LONDON: A photographer has spotted a giant moth on a trip to document the biodiversity of the eastern Himalayas.
Early one morning Sandesh Kadur was driving through Arunachal Pradesh in the far north-east of India, when he rounded a bend in the road and saw "a ginormous moth" sitting by a pothole.
He got out to take photos, and as he did so the moth went into a defensive posture, spreading its wings and leaning forward to make itself look as big as possible. It remained still for several minutes, so one of Kadur's colleagues was able to step behind it; the moth's wingspan was wider than his face.
As well as the moth's intimidating size, the striking patterns on its wings may also ward off predators.
Venomous animals like wasps and poison frogs use similar colours to deter animals. In fact, in China the atlas moth is known as the snake's head moth, because the patterns on the tips of its wings look slightly like the heads of snakes.
Kadur eventually decided that the moth wasn't safe sitting in the road, so he manoeuvred it to the side. Some people are scared of moths but these monsters only live for a couple of weeks as adults and don't eat at all.

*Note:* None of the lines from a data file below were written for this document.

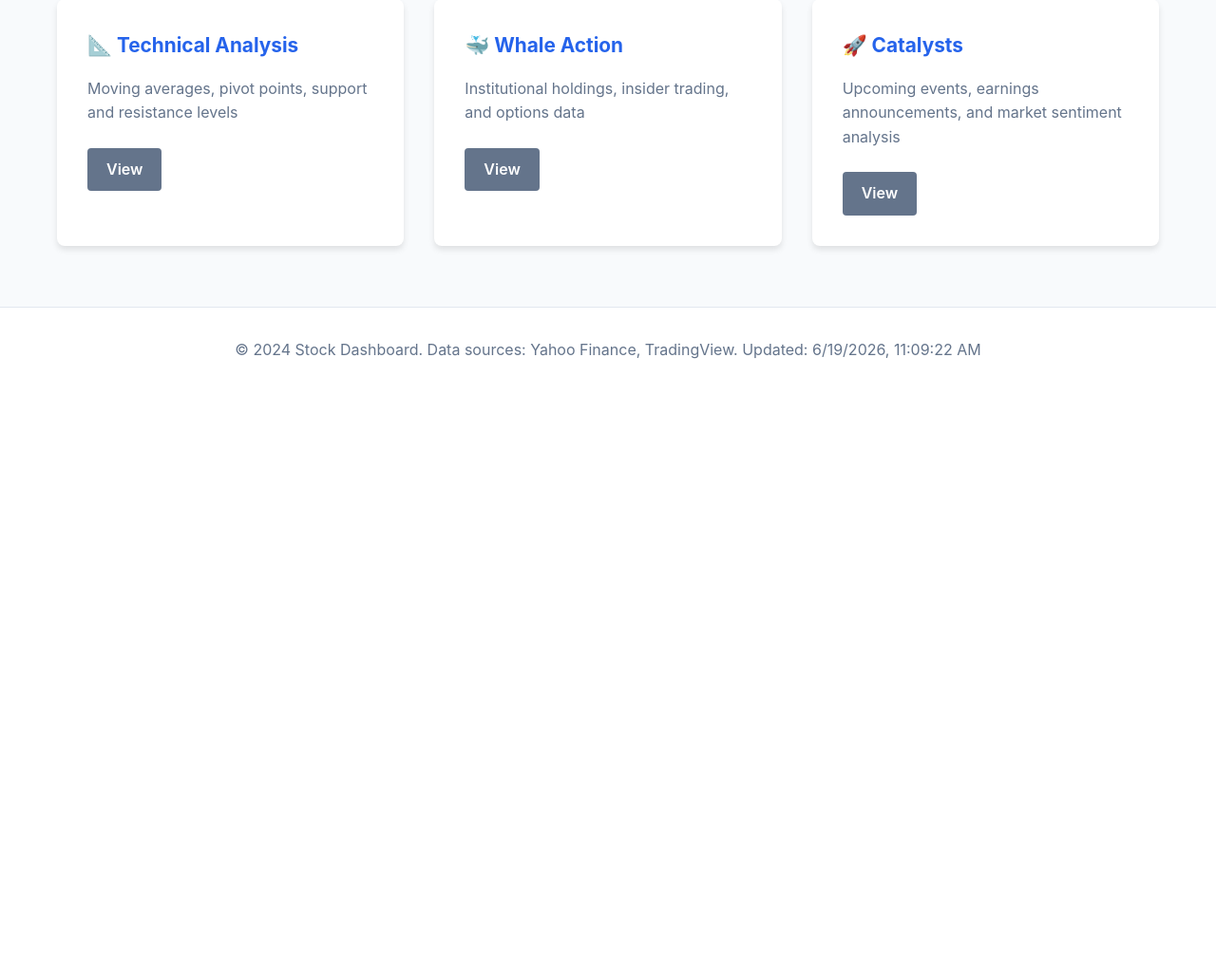
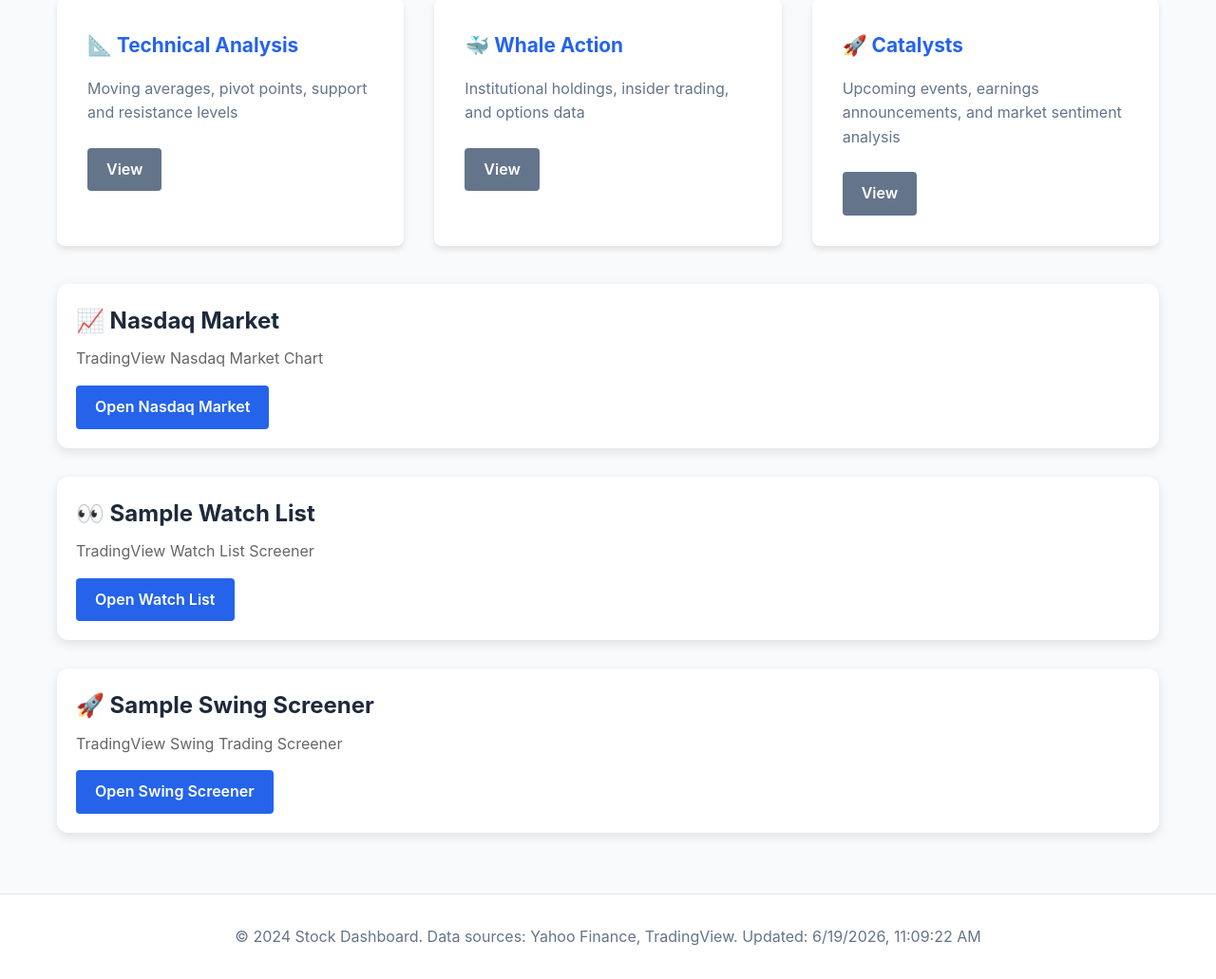
Before and after one commit to jaiveer-singh-sg/stockdashboard, a Flask app: page / in a window 1280 px wide. Shown: the part 831-1862 px from the top of the page at 95% size. Before the commit the page ends 1209 px from the top, so only its background shows below. Run offline with Flask 3, Linux system fonts and the light colour scheme.

Commit message:
added TV web links

```diff
--- a/app/static/css/style.css
+++ b/app/static/css/style.css
@@ -599,3 +599,30 @@ a:hover {
 }
 .final-view-box h4 { margin-top: 0; margin-bottom: 6px; }
 .final-view-box p { margin: 0; color: #495057; }
+/* style for new 3 sections */
+.tradingview-sections {
+    margin-top: 40px;
+    display: flex;
+    flex-direction: column;
+    gap: 30px;
+}
+
+.trading-card {
+    background: #ffffff;
+    border-radius: 12px;
+    padding: 20px;
+    box-shadow: 0 4px 12px rgba(0,0,0,0.1);
+}
+
+.trading-card h2 {
+    margin-bottom: 8px;
+}
+
+.trading-card p {
+    color: #666;
+    margin-bottom: 15px;
+}
+
+.trading-card iframe {
+    border-radius: 8px;
+}
--- a/app/templates/index.html
+++ b/app/templates/index.html
@@ -72,6 +72,47 @@
         <a href="{{ url_for('main.catalysts') }}" class="btn btn-secondary">View</a>
     </div>
 </div>
+<!-- new 3 sections -->
+<!-- TradingView Market Sections -->
+<div class="tradingview-sections">
+
+    <div class="trading-card">
+        <h2>📈 Nasdaq Market</h2>
+        <p>TradingView Nasdaq Market Chart</p>
+
+        <a href="https://www.tradingview.com/x/FmvqCogt/"
+           target="_blank"
+           class="btn btn-primary">
+           Open Nasdaq Market
+        </a>
+    </div>
+
+
+    <div class="trading-card">
+        <h2>👀 Sample Watch List</h2>
+        <p>TradingView Watch List Screener</p>
+
+        <a href="https://www.tradingview.com/screener/htllYiF8/"
+           target="_blank"
+           class="btn btn-primary">
+           Open Watch List
+        </a>
+    </div>
+
+
+    <div class="trading-card">
+        <h2>🚀 Sample Swing Screener</h2>
+        <p>TradingView Swing Trading Screener</p>
+
+        <a href="https://www.tradingview.com/screener/aDpl9W0z/"
+           target="_blank"
+           class="btn btn-primary">
+           Open Swing Screener
+        </a>
+    </div>
+
+</div>
+<!-- new 3 sections completed -->
 <script src="{{ url_for('static', filename='js/dashboard.js') }}"></script>
 <script src="{{ url_for('static', filename='js/ai-insights.js') }}"></script>
 <script src="{{ url_for('static', filename='js/ticker-search.js') }}"></script>
```
Also changed, not shown: README.md.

All their feeding is done during a voracious larval stage when they go from egg to pupa in just four to six weeks - these are very hungry caterpillars indeed.